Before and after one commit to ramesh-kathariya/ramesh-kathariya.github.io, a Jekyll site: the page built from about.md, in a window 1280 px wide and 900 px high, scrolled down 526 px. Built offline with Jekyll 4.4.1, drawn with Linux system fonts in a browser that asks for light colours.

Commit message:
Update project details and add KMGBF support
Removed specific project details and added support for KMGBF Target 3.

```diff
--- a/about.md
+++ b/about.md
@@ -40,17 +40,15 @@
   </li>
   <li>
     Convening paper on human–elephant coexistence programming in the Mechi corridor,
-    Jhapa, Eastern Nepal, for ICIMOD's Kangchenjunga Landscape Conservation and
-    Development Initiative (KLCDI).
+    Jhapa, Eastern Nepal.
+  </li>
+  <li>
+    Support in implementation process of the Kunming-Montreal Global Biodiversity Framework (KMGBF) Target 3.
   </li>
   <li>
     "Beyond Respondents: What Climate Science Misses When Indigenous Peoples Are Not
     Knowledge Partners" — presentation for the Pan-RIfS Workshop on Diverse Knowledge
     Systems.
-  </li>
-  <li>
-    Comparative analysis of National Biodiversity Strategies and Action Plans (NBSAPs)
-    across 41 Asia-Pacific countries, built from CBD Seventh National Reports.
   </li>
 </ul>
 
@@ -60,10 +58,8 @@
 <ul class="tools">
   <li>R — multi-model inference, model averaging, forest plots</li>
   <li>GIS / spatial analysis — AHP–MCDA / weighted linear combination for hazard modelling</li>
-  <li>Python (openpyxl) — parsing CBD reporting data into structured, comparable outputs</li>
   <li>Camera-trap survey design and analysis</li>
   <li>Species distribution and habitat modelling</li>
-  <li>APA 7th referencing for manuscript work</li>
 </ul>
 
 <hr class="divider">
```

·····

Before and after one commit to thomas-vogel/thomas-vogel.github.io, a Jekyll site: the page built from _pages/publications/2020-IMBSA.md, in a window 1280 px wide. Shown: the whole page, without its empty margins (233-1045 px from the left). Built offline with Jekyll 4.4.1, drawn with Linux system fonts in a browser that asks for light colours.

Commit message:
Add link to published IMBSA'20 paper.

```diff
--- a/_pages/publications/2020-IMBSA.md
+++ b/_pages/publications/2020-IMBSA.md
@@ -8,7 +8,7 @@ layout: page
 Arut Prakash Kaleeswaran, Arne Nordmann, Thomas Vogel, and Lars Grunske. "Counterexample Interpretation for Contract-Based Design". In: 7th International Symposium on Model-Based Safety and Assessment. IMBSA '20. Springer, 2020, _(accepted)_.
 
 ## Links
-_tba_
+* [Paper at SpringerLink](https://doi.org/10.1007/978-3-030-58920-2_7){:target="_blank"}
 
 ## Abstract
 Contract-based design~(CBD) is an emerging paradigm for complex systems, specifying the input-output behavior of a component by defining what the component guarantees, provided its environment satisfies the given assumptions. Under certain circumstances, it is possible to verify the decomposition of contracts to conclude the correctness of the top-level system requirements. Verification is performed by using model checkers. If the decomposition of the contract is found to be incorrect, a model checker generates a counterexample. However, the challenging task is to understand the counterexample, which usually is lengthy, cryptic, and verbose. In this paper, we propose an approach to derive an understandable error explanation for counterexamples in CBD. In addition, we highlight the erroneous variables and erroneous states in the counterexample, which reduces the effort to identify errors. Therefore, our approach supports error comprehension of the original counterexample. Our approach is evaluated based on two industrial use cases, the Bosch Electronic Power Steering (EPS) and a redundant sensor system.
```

·····

- YOUR INSTRUCTIONS
Show every line from the listing that contains "project".

- RESPONSE TO THE EXERCISE
Update project details and add KMGBF support
Removed specific project details and added support for KMGBF Target 3.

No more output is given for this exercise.